Top of MATERIAL SUPPLIED

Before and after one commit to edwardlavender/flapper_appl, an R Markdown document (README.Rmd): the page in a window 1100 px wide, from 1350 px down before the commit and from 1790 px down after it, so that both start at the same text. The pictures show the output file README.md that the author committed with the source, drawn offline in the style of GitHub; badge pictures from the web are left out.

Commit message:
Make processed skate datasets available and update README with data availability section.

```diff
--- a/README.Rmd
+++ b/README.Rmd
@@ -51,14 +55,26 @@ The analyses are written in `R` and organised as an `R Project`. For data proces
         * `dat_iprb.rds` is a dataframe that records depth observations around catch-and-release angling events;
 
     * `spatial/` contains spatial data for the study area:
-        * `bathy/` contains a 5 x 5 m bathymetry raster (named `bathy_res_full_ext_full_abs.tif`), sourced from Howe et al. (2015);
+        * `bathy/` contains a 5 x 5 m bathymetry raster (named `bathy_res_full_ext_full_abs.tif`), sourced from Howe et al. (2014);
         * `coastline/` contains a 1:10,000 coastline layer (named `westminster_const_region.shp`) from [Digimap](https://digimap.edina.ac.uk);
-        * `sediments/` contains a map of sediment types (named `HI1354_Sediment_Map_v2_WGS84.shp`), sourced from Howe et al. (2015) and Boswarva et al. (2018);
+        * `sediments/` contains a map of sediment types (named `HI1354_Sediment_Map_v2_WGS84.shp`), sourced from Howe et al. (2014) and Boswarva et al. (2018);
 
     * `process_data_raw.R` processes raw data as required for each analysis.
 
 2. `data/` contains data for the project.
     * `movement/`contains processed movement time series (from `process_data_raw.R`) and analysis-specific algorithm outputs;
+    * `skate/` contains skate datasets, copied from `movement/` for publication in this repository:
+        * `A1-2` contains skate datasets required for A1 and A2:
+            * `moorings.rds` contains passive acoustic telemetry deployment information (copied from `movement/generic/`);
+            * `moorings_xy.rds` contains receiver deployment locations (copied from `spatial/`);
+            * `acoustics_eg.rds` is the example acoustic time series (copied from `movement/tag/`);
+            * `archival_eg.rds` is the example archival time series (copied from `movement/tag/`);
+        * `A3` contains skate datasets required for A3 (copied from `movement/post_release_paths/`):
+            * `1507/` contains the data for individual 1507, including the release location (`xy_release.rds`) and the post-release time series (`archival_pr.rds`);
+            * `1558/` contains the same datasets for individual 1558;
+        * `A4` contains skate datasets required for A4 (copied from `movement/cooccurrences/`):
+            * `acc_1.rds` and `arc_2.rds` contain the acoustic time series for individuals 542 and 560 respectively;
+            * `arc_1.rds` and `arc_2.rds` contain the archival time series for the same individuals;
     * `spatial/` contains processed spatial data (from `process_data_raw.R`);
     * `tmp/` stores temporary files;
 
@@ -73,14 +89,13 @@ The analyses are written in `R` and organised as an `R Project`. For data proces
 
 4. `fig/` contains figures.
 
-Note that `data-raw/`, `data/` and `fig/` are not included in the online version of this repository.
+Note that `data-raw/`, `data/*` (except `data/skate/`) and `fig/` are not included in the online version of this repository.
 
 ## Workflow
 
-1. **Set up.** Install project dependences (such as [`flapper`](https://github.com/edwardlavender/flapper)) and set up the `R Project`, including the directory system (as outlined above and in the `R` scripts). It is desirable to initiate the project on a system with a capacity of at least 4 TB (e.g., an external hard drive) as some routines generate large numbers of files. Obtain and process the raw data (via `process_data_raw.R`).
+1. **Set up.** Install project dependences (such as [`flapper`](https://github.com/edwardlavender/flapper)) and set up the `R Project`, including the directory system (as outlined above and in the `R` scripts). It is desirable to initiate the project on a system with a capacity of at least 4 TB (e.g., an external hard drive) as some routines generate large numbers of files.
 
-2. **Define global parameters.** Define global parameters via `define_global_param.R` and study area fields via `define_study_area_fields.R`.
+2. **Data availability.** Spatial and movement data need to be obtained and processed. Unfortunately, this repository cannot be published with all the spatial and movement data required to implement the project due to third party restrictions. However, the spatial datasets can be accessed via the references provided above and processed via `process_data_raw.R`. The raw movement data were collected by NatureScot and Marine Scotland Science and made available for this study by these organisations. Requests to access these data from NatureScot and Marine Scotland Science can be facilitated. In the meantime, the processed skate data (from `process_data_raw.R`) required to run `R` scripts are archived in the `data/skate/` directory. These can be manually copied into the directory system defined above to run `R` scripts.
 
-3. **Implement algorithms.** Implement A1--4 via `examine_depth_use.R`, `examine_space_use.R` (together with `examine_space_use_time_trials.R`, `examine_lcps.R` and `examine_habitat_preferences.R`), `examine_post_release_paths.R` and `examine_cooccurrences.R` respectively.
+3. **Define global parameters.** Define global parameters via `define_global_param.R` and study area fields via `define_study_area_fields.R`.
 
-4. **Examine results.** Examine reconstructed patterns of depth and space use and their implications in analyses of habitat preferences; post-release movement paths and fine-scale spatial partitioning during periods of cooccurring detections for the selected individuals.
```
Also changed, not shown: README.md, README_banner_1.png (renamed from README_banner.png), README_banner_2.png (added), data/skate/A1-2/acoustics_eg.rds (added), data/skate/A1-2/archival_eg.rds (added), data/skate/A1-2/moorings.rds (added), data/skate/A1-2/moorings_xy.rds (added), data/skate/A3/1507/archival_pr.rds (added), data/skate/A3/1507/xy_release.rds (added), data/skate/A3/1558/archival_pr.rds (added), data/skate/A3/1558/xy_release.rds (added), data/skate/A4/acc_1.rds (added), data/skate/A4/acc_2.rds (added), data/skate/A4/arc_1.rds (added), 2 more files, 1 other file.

Bottom of MATERIAL SUPPLIED
Top of MATERIAL SUPPLIED

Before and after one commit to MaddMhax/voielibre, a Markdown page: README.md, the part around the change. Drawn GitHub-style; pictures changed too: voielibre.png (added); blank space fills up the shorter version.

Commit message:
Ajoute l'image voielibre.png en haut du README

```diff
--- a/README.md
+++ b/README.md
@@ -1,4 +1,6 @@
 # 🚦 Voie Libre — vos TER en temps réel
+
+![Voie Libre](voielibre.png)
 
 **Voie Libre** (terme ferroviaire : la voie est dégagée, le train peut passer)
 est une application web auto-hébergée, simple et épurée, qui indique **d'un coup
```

Bottom of MATERIAL SUPPLIED

## BRIEF
The string "series" may occur on several lines of the listing; state how many such lines there are, giving the number only.

## SOLUTION
6